For more information on Vitamin K specifically, check out our blog Have You Heard of Vitamin K? at https://doctords.com/blogs/news/have-you-heard-of-vitamin-k
Why Vitamins D and K?! Here is what the research says ...
There has been a lot of research into the health benefits of Vitamin K2, specifically. This may be because studies have shown that vitamin K2 has a more powerful effect on bone health compared to vitamin K1. In terms of bone health, it has been shown that menaquinone-7 (the predominant form of vitamin K2) stimulates something called osteoblastogenesis (meaning the production of osteoblasts, cells that make bone) and decreases something calledosteoclastogenesis (meaning the production of osteoclasts, cells that degrade bone). It has also been shown that the combination of vitamins K and D can significantly increase the total Bone Mineral Density (a measure of how strong your bones are), with a better effect when K2 is used. Another study on postmenopausal women with osteoporosis had similar conclusions, stating that the combined use of vitamins D3 and K2 were useful in increasing Bone Mineral Density in the lumbar spine (in fact, this study found the combination even more protective than vitamin D3, vitamin K2 and calcium supplements alone!). Yet another study (published in October of 2020) suggests that vitamin K2 supplementation may improve bone quality and reduce fracture risk is patients with osteoporosis, potentially even increasing the effectiveness of calcium and vitamin D supplementation.
There is also some research to suggest the important role that K2 plays in heart health. For example, a 2009 study on middle aged men and women found that a higher intake of vitamin K2 was linked with a lower risk of coronary heart disease (whereas there was no association found between K1 and coronary heart disease). Another interesting feature to note about K2 is the protective effect against calcium deposits in the arterial walls. It is widely accepted and beneficial to take calcium in order to promote bone health and prevent osteoporosis. An unfortunate risk of this, however, is that elevated consumption of calcium may increase the risk for heart disease due to the deposit of said calcium into the blood vessels. Vitamin K2 has been found to inhibit this arterial calcification and stiffening. Therefore, an increase intake of vitamin K2 could mean lowering these (sometimes necessary) health risks of calcium supplementation.
Remember- ALWAYS speak to your health care provider to determine your specific benefit and risk analysis before starting or stopping any supplementation! Especially if you are on other medications, such as blood thinners.
Dr. D’s Vitamin D3 plus K2
Because of all the research behind K2, and the combined protective effects of vitamins D and K, we chose to pair the two, vitamins D3 and K2 (menaquinone-7) in our first vitamin supplement. Vitamin D is a vital contributor to overall health.

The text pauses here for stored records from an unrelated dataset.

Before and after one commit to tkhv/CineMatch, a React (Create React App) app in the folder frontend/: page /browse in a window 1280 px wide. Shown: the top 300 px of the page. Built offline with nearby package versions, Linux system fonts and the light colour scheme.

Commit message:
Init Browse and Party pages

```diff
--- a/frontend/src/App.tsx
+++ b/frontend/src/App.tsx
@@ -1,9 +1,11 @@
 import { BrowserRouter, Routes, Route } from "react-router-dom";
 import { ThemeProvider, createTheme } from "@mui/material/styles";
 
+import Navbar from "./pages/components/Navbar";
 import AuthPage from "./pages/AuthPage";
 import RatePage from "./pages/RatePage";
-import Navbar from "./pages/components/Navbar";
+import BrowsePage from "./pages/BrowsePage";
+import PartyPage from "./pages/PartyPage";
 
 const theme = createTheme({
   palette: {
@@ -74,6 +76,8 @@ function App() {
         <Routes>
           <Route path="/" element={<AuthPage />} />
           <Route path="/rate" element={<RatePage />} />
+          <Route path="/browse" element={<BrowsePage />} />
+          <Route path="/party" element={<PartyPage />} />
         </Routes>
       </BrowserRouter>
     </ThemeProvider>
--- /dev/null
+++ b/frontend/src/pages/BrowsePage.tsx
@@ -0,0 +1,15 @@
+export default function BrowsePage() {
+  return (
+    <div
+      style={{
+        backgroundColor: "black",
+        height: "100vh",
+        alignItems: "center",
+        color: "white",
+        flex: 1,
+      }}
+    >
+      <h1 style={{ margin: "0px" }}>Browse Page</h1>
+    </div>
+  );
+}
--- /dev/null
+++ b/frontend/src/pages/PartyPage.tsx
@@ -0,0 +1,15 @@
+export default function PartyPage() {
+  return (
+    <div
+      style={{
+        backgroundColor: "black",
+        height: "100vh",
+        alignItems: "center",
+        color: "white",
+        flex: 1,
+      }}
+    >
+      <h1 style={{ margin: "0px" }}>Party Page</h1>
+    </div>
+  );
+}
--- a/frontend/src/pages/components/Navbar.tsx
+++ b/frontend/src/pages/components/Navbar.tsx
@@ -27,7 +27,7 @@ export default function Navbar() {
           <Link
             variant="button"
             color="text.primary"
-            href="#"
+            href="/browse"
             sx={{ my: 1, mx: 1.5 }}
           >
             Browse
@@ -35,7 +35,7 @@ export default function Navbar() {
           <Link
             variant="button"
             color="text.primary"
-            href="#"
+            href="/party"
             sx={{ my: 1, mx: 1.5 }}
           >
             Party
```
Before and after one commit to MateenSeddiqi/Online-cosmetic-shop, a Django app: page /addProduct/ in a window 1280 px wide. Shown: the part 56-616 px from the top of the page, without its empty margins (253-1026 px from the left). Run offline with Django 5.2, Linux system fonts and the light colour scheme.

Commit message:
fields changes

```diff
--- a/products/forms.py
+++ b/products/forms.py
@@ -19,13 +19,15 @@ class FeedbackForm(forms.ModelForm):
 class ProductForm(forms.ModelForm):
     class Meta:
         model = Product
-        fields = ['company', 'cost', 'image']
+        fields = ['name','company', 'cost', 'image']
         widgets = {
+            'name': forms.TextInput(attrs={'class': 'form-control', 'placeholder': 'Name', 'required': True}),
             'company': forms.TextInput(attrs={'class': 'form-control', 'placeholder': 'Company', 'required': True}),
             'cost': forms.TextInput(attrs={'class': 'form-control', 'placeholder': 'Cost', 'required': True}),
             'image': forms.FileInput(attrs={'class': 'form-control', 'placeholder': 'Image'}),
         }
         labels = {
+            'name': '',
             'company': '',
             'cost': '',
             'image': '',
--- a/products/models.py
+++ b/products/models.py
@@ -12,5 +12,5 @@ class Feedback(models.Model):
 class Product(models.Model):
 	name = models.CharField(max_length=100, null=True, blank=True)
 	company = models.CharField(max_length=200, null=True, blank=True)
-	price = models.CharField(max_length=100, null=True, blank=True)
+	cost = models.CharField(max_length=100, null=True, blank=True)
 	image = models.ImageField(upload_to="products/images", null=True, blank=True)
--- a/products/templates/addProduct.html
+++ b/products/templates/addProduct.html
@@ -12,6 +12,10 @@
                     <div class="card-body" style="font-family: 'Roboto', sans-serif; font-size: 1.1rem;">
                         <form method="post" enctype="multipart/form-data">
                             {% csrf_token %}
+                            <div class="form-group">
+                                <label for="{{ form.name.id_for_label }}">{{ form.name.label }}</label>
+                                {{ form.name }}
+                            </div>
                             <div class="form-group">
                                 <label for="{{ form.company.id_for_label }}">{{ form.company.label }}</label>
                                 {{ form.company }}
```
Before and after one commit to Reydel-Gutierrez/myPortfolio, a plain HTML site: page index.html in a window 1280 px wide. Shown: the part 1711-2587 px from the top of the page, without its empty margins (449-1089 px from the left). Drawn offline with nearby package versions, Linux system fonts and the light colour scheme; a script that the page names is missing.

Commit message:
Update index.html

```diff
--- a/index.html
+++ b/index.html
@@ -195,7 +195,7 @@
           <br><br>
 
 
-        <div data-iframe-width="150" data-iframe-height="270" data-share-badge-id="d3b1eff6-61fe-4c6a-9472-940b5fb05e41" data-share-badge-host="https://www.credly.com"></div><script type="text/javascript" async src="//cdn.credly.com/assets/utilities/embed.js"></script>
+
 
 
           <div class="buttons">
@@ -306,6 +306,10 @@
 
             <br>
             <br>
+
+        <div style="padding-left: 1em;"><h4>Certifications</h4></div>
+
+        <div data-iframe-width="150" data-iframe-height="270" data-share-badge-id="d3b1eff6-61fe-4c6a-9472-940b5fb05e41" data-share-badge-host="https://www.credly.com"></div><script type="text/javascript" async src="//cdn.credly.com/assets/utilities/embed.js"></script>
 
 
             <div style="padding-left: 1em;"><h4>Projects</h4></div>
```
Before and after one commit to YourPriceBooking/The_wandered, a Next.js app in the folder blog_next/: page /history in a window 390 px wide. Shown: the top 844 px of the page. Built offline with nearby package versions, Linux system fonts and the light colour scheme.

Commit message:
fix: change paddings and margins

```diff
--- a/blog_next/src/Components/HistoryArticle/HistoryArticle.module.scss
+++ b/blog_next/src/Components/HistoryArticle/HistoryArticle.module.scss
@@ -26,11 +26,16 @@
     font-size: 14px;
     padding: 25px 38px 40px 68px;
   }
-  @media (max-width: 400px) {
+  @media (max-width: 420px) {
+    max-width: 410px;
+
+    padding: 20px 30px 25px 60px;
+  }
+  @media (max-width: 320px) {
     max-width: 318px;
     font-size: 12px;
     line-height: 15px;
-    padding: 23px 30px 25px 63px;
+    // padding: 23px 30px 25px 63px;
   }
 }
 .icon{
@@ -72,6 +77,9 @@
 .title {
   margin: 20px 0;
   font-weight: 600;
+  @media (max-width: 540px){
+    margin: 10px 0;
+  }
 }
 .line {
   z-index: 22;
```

What is so special about this supplement is that it made with Polyshield Technology™- the first of its kind, GLOBALLY. Polyshield Technology™ stems from the pomegranate peel, which research shows is packed with polyphenols. Polyphenols are antioxidants that exist in certain plant-based foods and contain anti-inflammatory and antimicrobial properties. There are many scientific studies demonstrating the health benefits of pomegranate extracts including antibacterial, antiviral, blood lipid lowering and anti-inflammatory properties. The peel accounts for roughly 60% of the pomegranate fruit, and possesses more antioxidant activity than its seeds, juice and pulp.
Polyphenols extracted from the pomegranate peel are used in this shielding technology to protect the vitamins and minerals. The shield formed protects the core molecules and reduces interaction with the enzymatic reactions involved in metabolism. Due to its optimal stability, the shield allows its nutrients to remain protected as they travel through something called First-Pass metabolism, which is breakdown by the liver.